PROBLEM - Find the lines below that contain "output" and tally them. Return only the total.

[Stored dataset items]
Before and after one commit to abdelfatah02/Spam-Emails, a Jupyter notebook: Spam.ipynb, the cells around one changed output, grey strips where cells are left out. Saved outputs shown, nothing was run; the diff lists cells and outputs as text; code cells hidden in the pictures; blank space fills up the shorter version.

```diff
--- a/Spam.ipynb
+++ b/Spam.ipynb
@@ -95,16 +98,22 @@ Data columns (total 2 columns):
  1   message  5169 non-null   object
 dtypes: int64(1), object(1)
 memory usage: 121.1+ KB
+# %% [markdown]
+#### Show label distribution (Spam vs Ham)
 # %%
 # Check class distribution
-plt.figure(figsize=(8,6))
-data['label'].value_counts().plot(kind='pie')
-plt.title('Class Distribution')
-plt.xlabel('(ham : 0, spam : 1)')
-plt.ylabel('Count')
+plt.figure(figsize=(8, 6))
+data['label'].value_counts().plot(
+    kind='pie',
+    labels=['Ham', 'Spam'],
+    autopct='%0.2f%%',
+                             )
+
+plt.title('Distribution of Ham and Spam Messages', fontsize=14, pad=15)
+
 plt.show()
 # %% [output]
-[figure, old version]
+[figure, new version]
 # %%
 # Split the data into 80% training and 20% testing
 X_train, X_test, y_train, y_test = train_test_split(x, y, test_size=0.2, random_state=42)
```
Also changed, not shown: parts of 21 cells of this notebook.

---

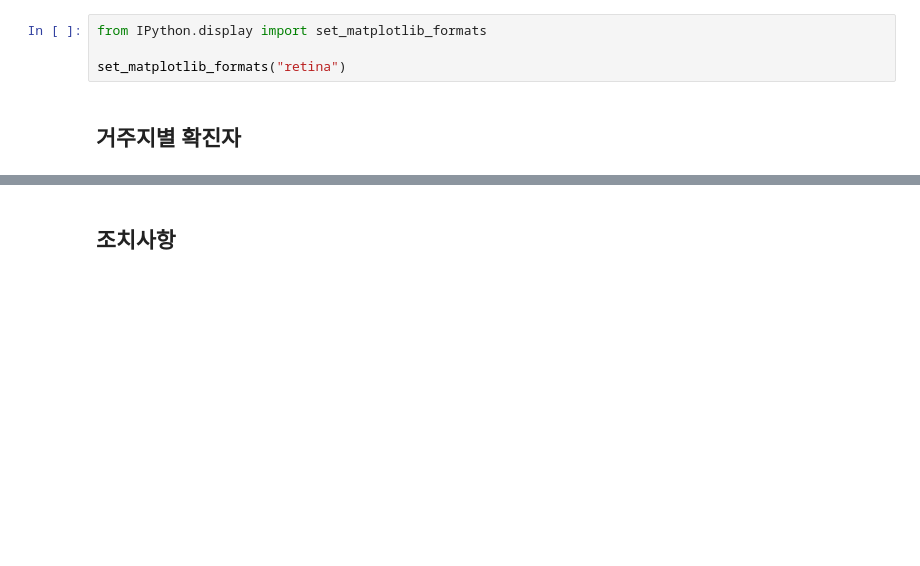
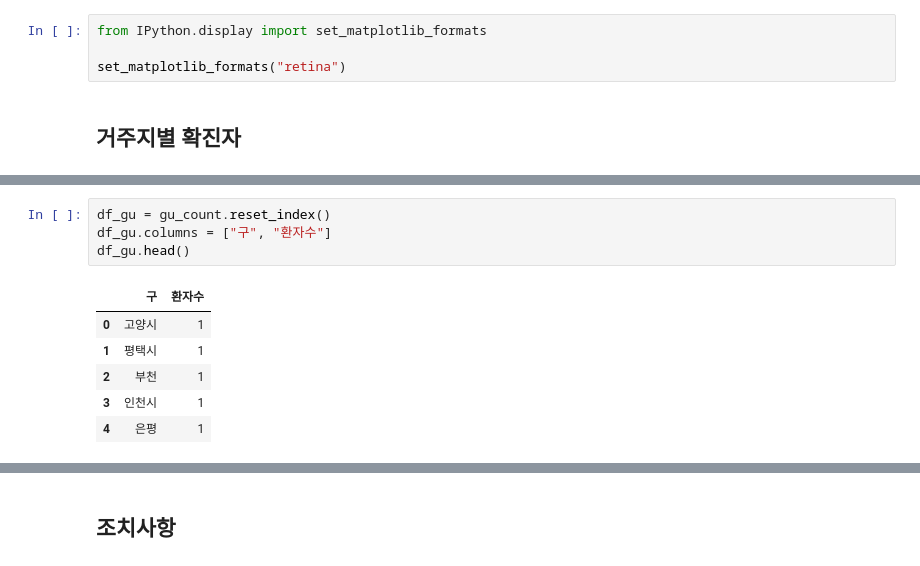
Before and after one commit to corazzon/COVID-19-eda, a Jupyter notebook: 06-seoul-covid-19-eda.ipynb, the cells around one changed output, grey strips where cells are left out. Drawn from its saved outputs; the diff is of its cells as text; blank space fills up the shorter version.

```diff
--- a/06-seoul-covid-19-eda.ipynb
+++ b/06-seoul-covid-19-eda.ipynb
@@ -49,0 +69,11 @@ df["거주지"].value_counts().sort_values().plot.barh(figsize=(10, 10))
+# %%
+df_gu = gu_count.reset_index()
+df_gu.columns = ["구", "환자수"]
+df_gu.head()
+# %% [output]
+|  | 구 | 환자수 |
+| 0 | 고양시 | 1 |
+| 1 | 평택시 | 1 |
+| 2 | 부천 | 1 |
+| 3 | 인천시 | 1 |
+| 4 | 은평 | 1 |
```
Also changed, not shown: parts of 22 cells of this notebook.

--

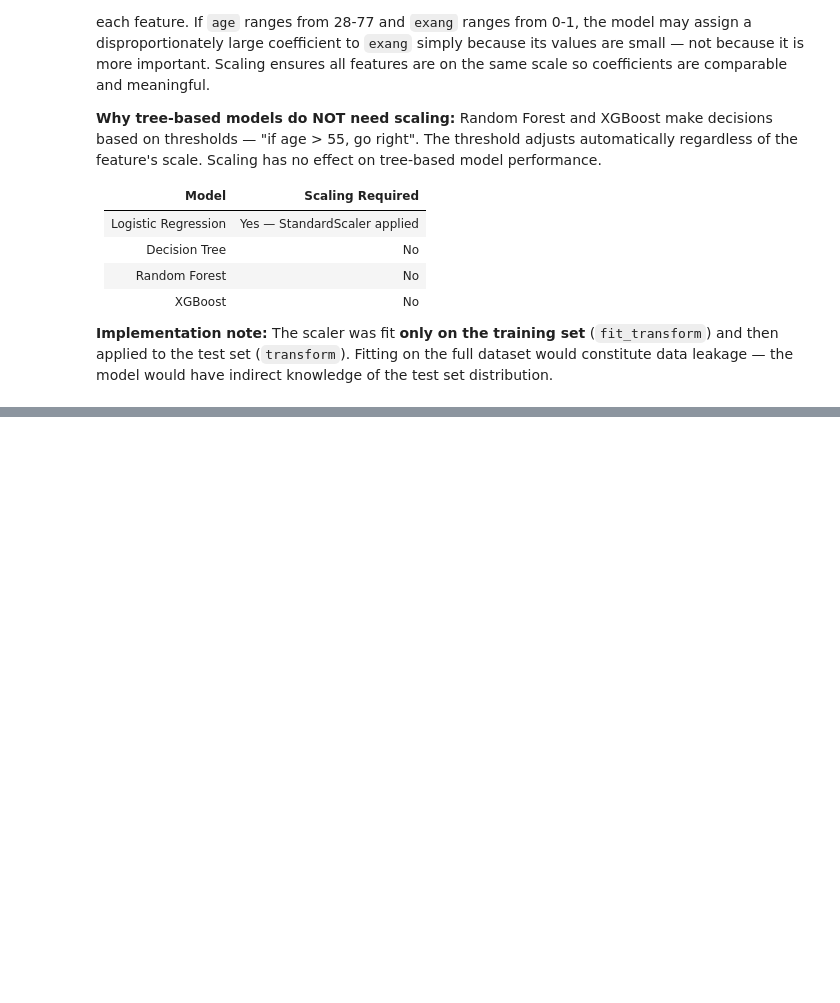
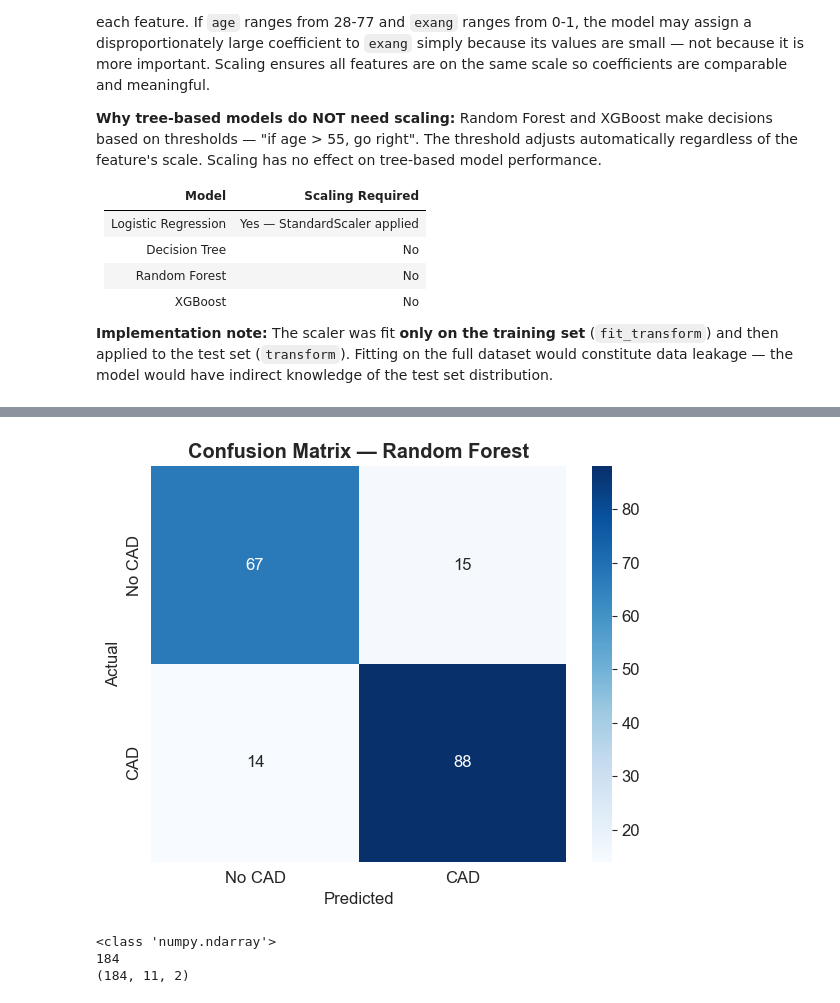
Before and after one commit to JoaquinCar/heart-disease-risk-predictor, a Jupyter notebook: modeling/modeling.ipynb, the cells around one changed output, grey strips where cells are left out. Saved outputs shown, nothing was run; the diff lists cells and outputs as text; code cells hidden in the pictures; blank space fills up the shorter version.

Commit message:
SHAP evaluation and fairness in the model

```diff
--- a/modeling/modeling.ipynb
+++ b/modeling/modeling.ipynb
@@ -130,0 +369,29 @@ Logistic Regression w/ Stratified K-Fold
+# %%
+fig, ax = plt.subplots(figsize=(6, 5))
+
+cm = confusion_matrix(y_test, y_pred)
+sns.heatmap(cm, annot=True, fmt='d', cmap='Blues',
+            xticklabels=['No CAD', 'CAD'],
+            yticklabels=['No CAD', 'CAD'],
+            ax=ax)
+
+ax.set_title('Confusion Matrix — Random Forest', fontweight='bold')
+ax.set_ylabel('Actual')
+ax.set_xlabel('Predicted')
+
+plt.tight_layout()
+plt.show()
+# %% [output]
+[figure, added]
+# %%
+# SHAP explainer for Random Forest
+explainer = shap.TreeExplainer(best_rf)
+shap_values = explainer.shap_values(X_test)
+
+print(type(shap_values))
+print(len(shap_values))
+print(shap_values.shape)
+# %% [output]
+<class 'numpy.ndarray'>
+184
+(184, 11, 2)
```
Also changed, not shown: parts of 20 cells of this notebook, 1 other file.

WRITTEN SOLUTION - 7